• Exercise
In the entries below, find each line with the string "content" and copy it.

** Opening Extracted records block **

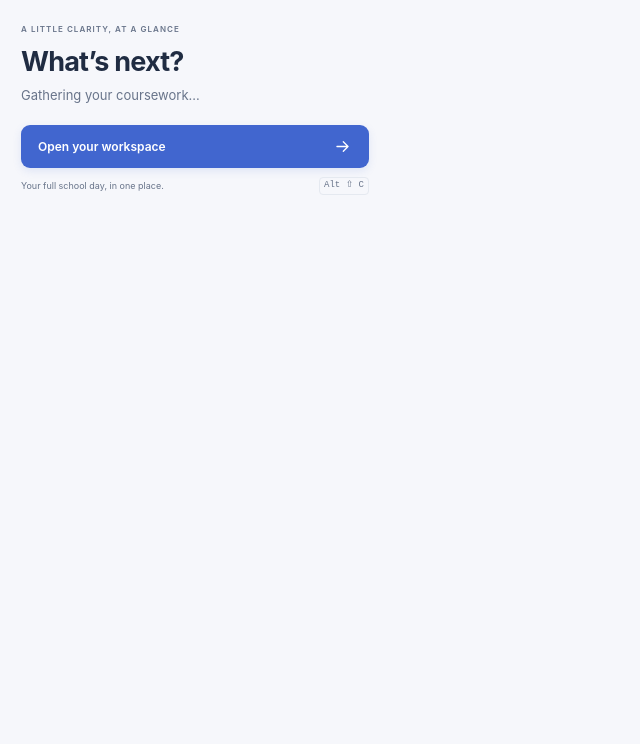
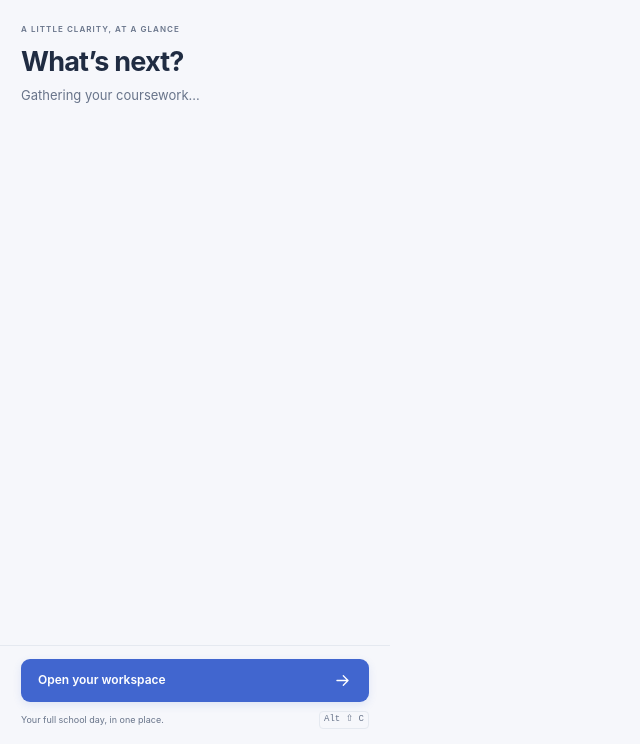
Before and after one commit to CyberWizardYT9/coursedeck, a website with bundled scripts: page ui/popup.html in a window 1280 px wide. Shown: the part 56-800 px from the top of the page, without its empty margins (0-640 px from the left). Built offline with nearby package versions, Linux system fonts and the light colour scheme; no server answers.

Commit message:
Verify fixture timezone in CI and finish popup usability

```diff
--- a/ui/app.css
+++ b/ui/app.css
@@ -275,8 +275,8 @@ label.inline input{width:auto;padding:0}
 .settings-page .card{padding:23px 25px;margin-bottom:17px}
 .settings-page h3{font-size:16px;margin-bottom:8px}
 .back-link{display:inline-block;margin:-4px 0 24px;font-size:12px;text-decoration:none}
-.popup-page{width:390px;max-height:600px;overflow:auto;background:var(--bg)}
-.popup-wrap{padding:21px}
+.popup-page{width:390px;max-width:100%;max-height:600px;overflow:auto;background:var(--bg)}
+.popup-wrap{padding:21px 21px 115px}
 .popup-header{display:flex;justify-content:space-between;align-items:center;margin-bottom:26px}
 .popup-header img{border-radius:9px}.popup-header b{font-size:16px;letter-spacing:-.4px}
 .popup-header .icon-btn{padding:8px;width:32px;height:32px}
@@ -291,7 +291,8 @@ label.inline input{width:auto;padding:0}
 .mini a{text-decoration:none;color:inherit;display:block}.mini a:hover .t{color:var(--accent)}
 .mini .t{font-size:12px;font-weight:600;line-height:1.5}.mini .m{font-size:10px;color:var(--mute);margin-top:5px}
 .mini-course{font-weight:600;margin-right:5px}.mini-course::before{content:'•';margin-right:4px}
-.popup-open{width:100%;display:flex;justify-content:space-between;margin-top:20px;font-size:12px!important}
+.popup-footer{position:fixed;bottom:0;left:0;width:390px;max-width:100%;background:var(--bg);padding:13px 21px 15px;border-top:1px solid var(--line);z-index:2}
+.popup-open{width:100%;display:flex;justify-content:space-between;font-size:12px!important}
 .popup-shortcut{font-size:9px;color:var(--mute);display:flex;justify-content:space-between;align-items:center;margin-bottom:0}
 .popup-shortcut kbd{padding:1px 4px;font-size:9px;border:1px solid var(--line);border-radius:4px}
 .popup-empty{padding:25px 5px;text-align:center;font-size:15px;font-weight:600}.popup-empty span{display:block;font-weight:400;font-size:12px;color:var(--mute);margin-top:6px}
--- a/ui/popup.html
+++ b/ui/popup.html
@@ -12,8 +12,8 @@
   <p class="popup-eyebrow">A LITTLE CLARITY, AT A GLANCE</p>
   <h1>What’s next?</h1>
   <div id="body" aria-live="polite"><p class="sub">Gathering your coursework…</p></div>
-  <button class="btn primary popup-open" id="open">Open your workspace <span data-icon="arrow"></span></button>
-  <p class="popup-shortcut">Your full school day, in one place. <kbd>Alt ⇧ C</kbd></p>
+  <footer class="popup-footer"><button class="btn primary popup-open" id="open">Open your workspace <span data-icon="arrow"></span></button>
+  <p class="popup-shortcut">Your full school day, in one place. <kbd>Alt ⇧ C</kbd></p></footer>
 </div>
 <script type="module" src="popup.js"></script>
 </body>
```
Also changed, not shown: test/model.test.mjs (+3 -0 lines), .github/workflows/ci.yml.
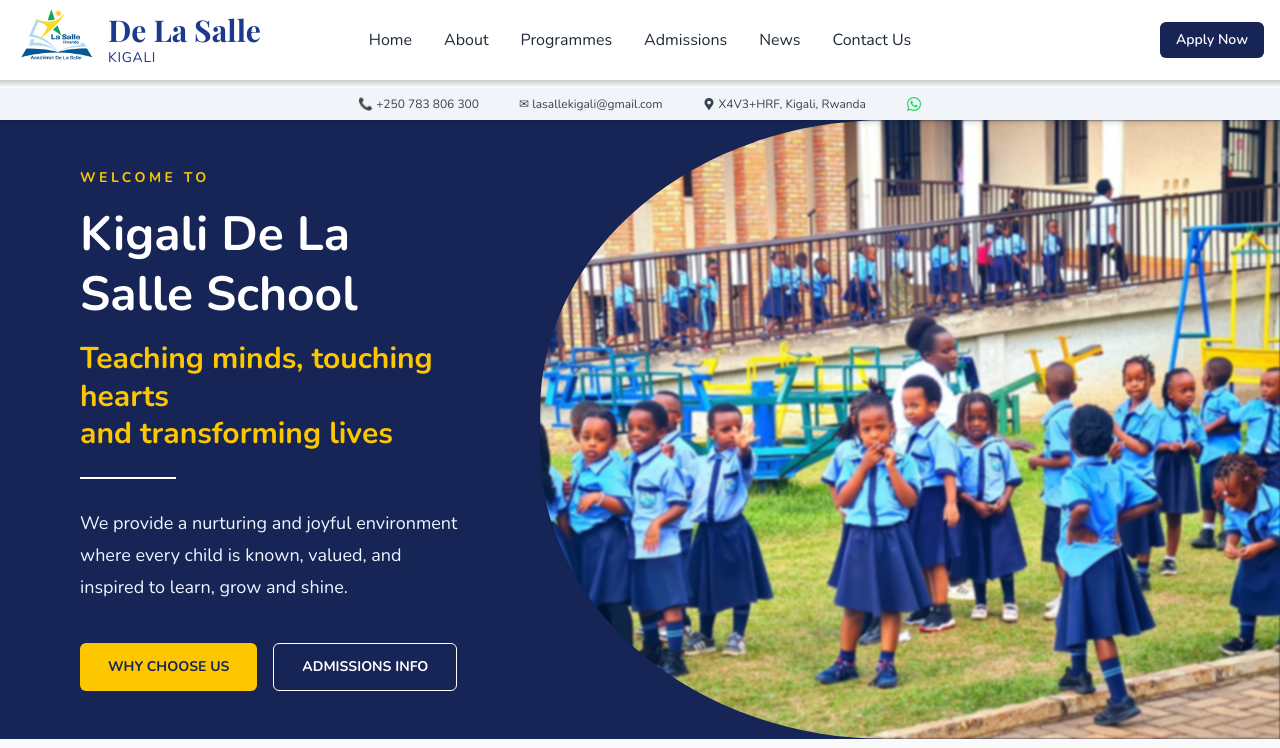
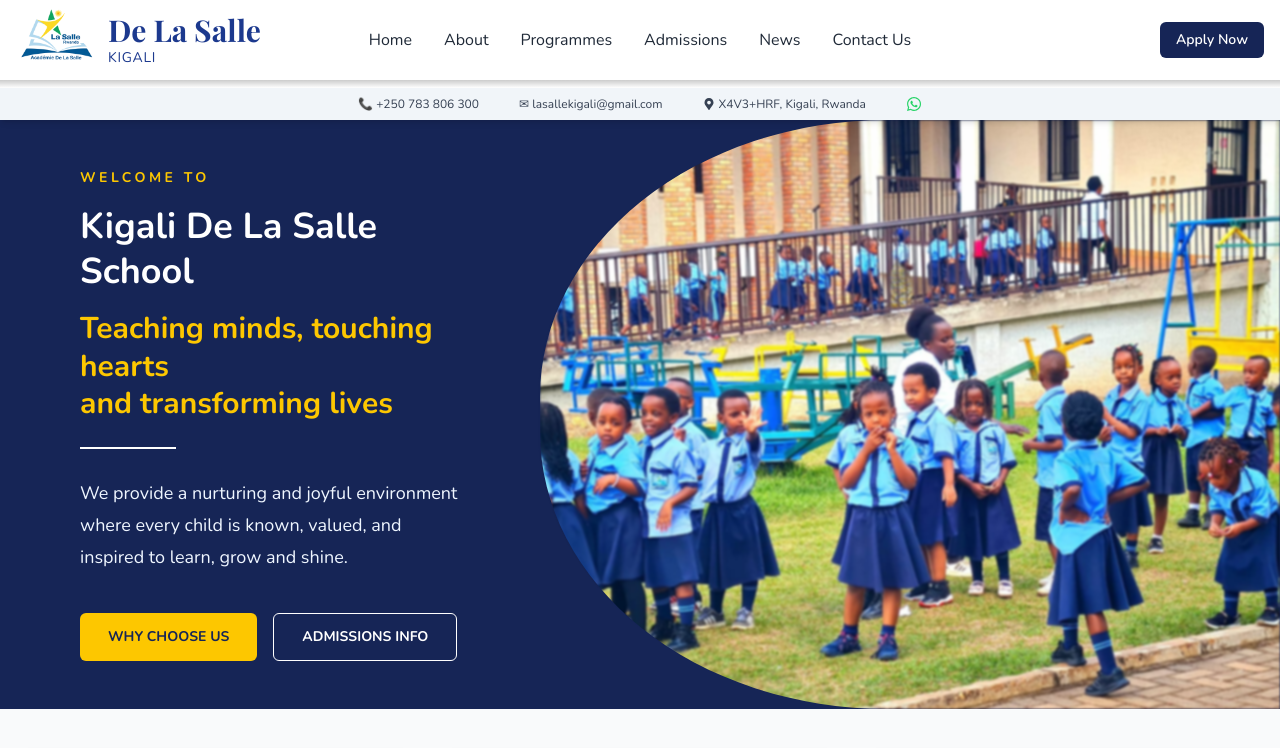
Before and after one commit to ingenerem/de-la-salle-kigali, a Next.js app: page / in a window 1280 px wide. Shown: the top 748 px of the page. Built offline with nearby package versions, Linux system fonts and the light colour scheme.

Commit message:
Fix Tittle size

```diff
--- a/src/components/home/Hero.tsx
+++ b/src/components/home/Hero.tsx
@@ -21,7 +21,7 @@ export default function Hero() {
             Welcome To
           </p>
 
-          <h1 className="mb-2 text-4xl font-bold leading-tight">
+          <h1 className="mb-2 text-3xl font-bold leading-tight">
             Kigali De La Salle School
           </h1>
 
@@ -66,7 +66,7 @@ export default function Hero() {
       Welcome To
     </p>
 
-    <h1 className="mb-3 text-3xl font-bold leading-tight md:text-4xl lg:mb-4 lg:text-5xl">
+    <h1 className="mb-3 text-2xl font-bold leading-tight md:text-3xl lg:mb-4 lg:text-4xl">
       Kigali De La Salle School
     </h1>
 
```
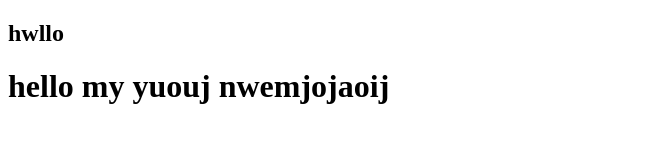
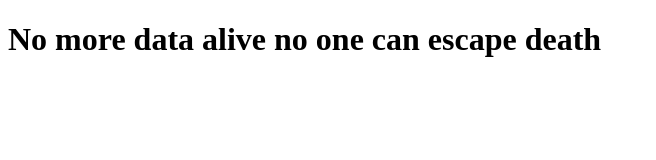
Before and after one commit to sadimahmud84/secondfile, a plain HTML site: page index.html in a window 1280 px wide. Shown: the whole page, without its empty margins (0-656 px from the left). Drawn offline with Linux system fonts and the light colour scheme.

Commit message:
no more data alive

```diff
--- a/index.html
+++ b/index.html
@@ -6,9 +6,9 @@
     <title>Document</title>
 </head>
 <body>
-
-    <h2>hwllo</h2>
-    <h1>hello my yuouj nwemjojaoij</h1>
+   <h1>
+       No more data alive no one can escape death
+   </h1>
 
 </body>
 </html>
```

** Closing Extracted records block **

• Exercise output
 .popup-header{display:flex;justify-content:space-between;align-items:center;margin-bottom:26px}
 .mini-course{font-weight:600;margin-right:5px}.mini-course::before{content:'•';margin-right:4px}
-.popup-open{width:100%;display:flex;justify-content:space-between;margin-top:20px;font-size:12px!important}
+.popup-open{width:100%;display:flex;justify-content:space-between;font-size:12px!important}
 .popup-shortcut{font-size:9px;color:var(--mute);display:flex;justify-content:space-between;align-items:center;margin-bottom:0}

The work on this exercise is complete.